─── Record extracts ───

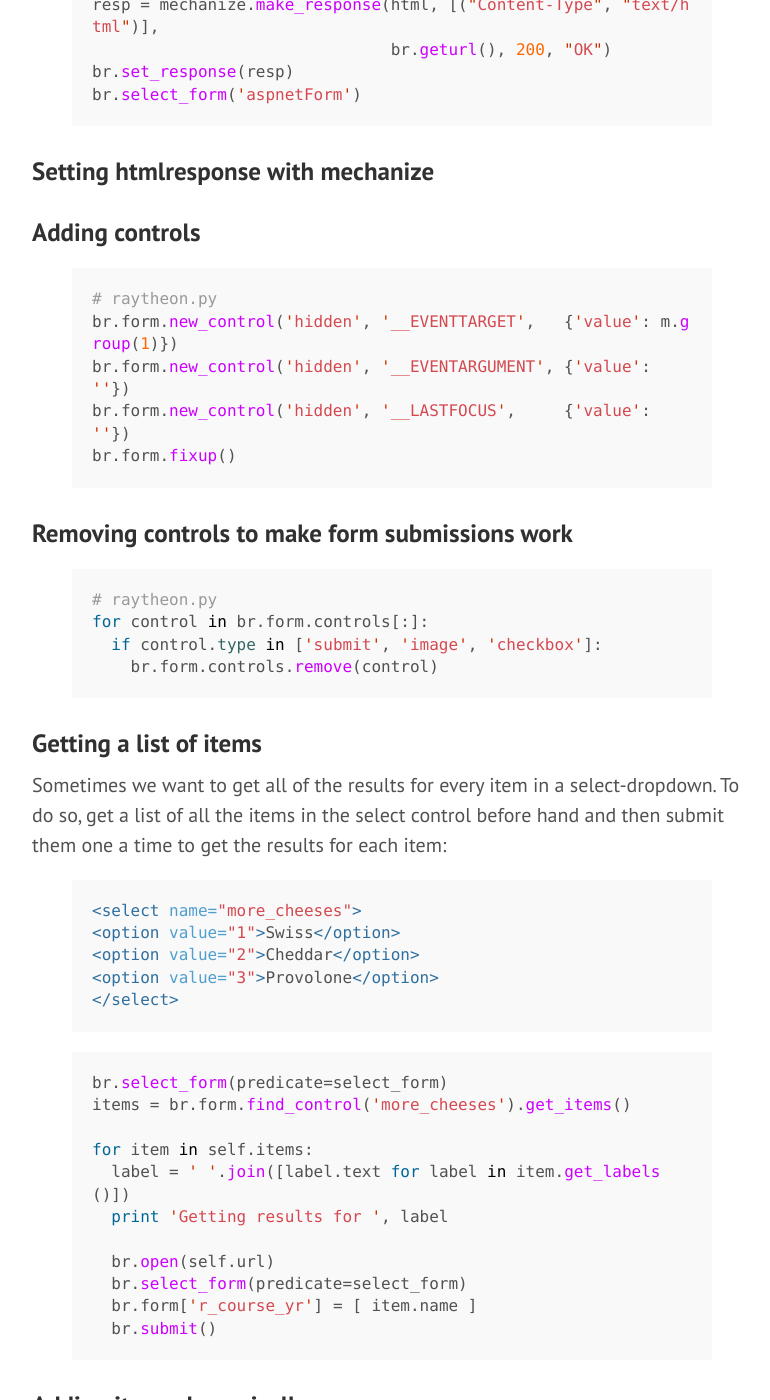
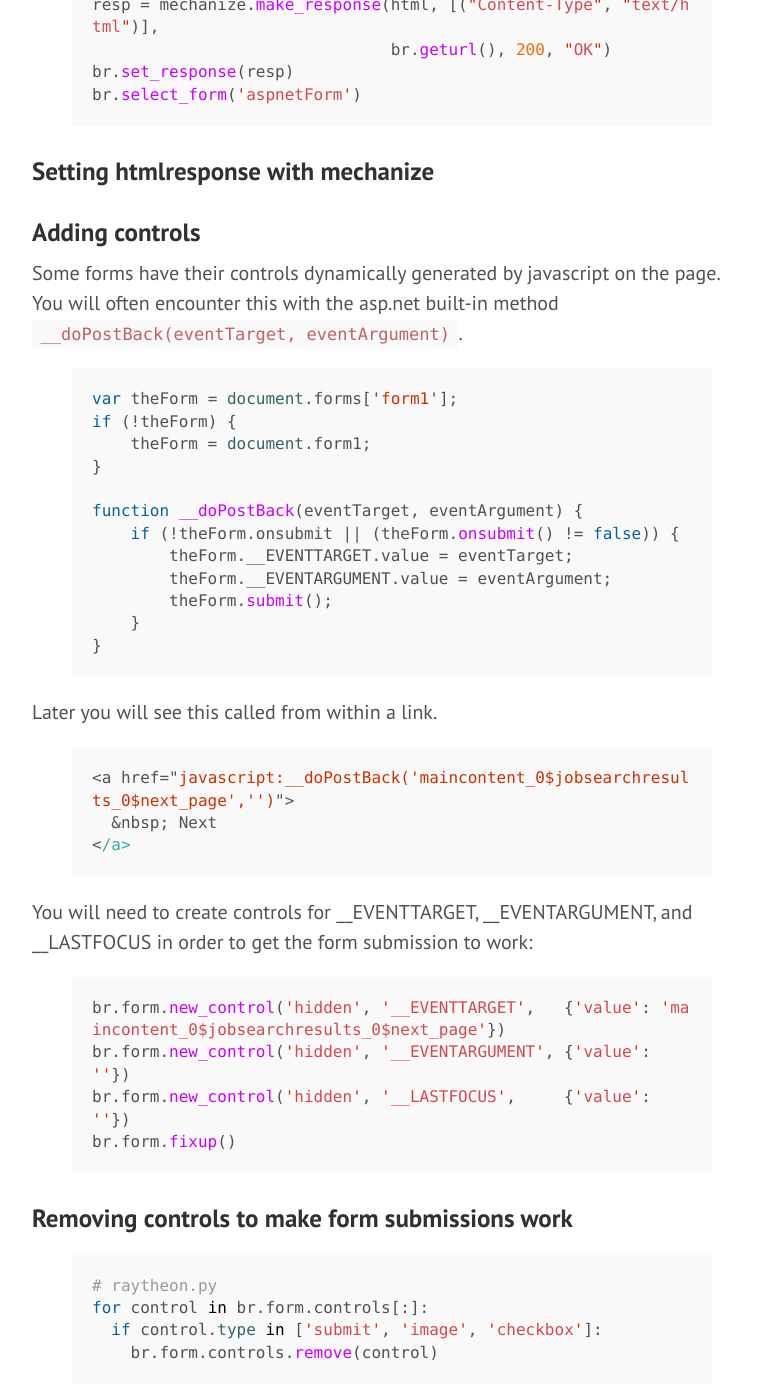
Before and after one commit to thayton/thayton.github.io, a Jekyll site: the page built from index.html, in a window 1280 px wide and 1400 px high, scrolled down 3880 px. Shown: the whole window, without its empty margins (428-1198 px from the left). Built offline with Jekyll 4.4.1, drawn with Linux system fonts in a browser that asks for light colours; Markdown is read by kramdown in place of the engine named in the settings; the list of posts is cut into pages by our own code.

Commit message:
asp net processing

```diff
--- a/_posts/2014-11-28-form-handling-with-mechanize-and-beautifulsoup.md
+++ b/_posts/2014-11-28-form-handling-with-mechanize-and-beautifulsoup.md
@@ -157,9 +157,38 @@ br.select_form('aspnetForm')
 
 ### Adding controls
 
+Some forms have their controls dynamically generated by javascript on the page. You
+will often encounter this with the asp.net built-in method `__doPostBack(eventTarget, eventArgument)`.
+
+{% highlight javascript %}
+var theForm = document.forms['form1'];
+if (!theForm) {
+    theForm = document.form1;
+}
+
+function __doPostBack(eventTarget, eventArgument) {
+    if (!theForm.onsubmit || (theForm.onsubmit() != false)) {
+        theForm.__EVENTTARGET.value = eventTarget;
+        theForm.__EVENTARGUMENT.value = eventArgument;
+        theForm.submit();
+    }
+}
+{% endhighlight %}
+
+Later you will see this called from within a link.
+
+{% highlight javascript %}
+<a href="javascript:__doPostBack('maincontent_0$jobsearchresults_0$next_page','')">
+  &nbsp; Next
+</a>
+{% endhighlight %}
+
+You will need to create controls for __EVENTTARGET, __EVENTARGUMENT, and __LASTFOCUS in order to
+get the form submission to work:
+
 {% highlight python %}
-# raytheon.py
-br.form.new_control('hidden', '__EVENTTARGET',   {'value': m.group(1)})
+
+br.form.new_control('hidden', '__EVENTTARGET',   {'value': 'maincontent_0$jobsearchresults_0$next_page'})
 br.form.new_control('hidden', '__EVENTARGUMENT', {'value': ''})
 br.form.new_control('hidden', '__LASTFOCUS',     {'value': ''})
 br.form.fixup()
```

───

Problem requirements: The records must be restated word for word, apart from any images.

Result for this task:
Before and after one commit to thayton/thayton.github.io, a Jekyll site: the page built from index.html, in a window 1280 px wide and 1400 px high, scrolled down 3880 px. Shown: the whole window, without its empty margins (428-1198 px from the left). Built offline with Jekyll 4.4.1, drawn with Linux system fonts in a browser that asks for light colours; Markdown is read by kramdown in place of the engine named in the settings; the list of posts is cut into pages by our own code.

Commit message:
asp net processing

```diff
--- a/_posts/2014-11-28-form-handling-with-mechanize-and-beautifulsoup.md
+++ b/_posts/2014-11-28-form-handling-with-mechanize-and-beautifulsoup.md
@@ -157,9 +157,38 @@ br.select_form('aspnetForm')
 
 ### Adding controls
 
+Some forms have their controls dynamically generated by javascript on the page. You
+will often encounter this with the asp.net built-in method `__doPostBack(eventTarget, eventArgument)`.
+
+{% highlight javascript %}
+var theForm = document.forms['form1'];
+if (!theForm) {
+    theForm = document.form1;
+}
+
+function __doPostBack(eventTarget, eventArgument) {
+    if (!theForm.onsubmit || (theForm.onsubmit() != false)) {
+        theForm.__EVENTTARGET.value = eventTarget;
+        theForm.__EVENTARGUMENT.value = eventArgument;
+        theForm.submit();
+    }
+}
+{% endhighlight %}
+
+Later you will see this called from within a link.
+
+{% highlight javascript %}
+<a href="javascript:__doPostBack('maincontent_0$jobsearchresults_0$next_page','')">
+  &nbsp; Next
+</a>
+{% endhighlight %}
+
+You will need to create controls for __EVENTTARGET, __EVENTARGUMENT, and __LASTFOCUS in order to
+get the form submission to work:
+
 {% highlight python %}
-# raytheon.py
-br.form.new_control('hidden', '__EVENTTARGET',   {'value': m.group(1)})
+
+br.form.new_control('hidden', '__EVENTTARGET',   {'value': 'maincontent_0$jobsearchresults_0$next_page'})
 br.form.new_control('hidden', '__EVENTARGUMENT', {'value': ''})
 br.form.new_control('hidden', '__LASTFOCUS',     {'value': ''})
 br.form.fixup()
```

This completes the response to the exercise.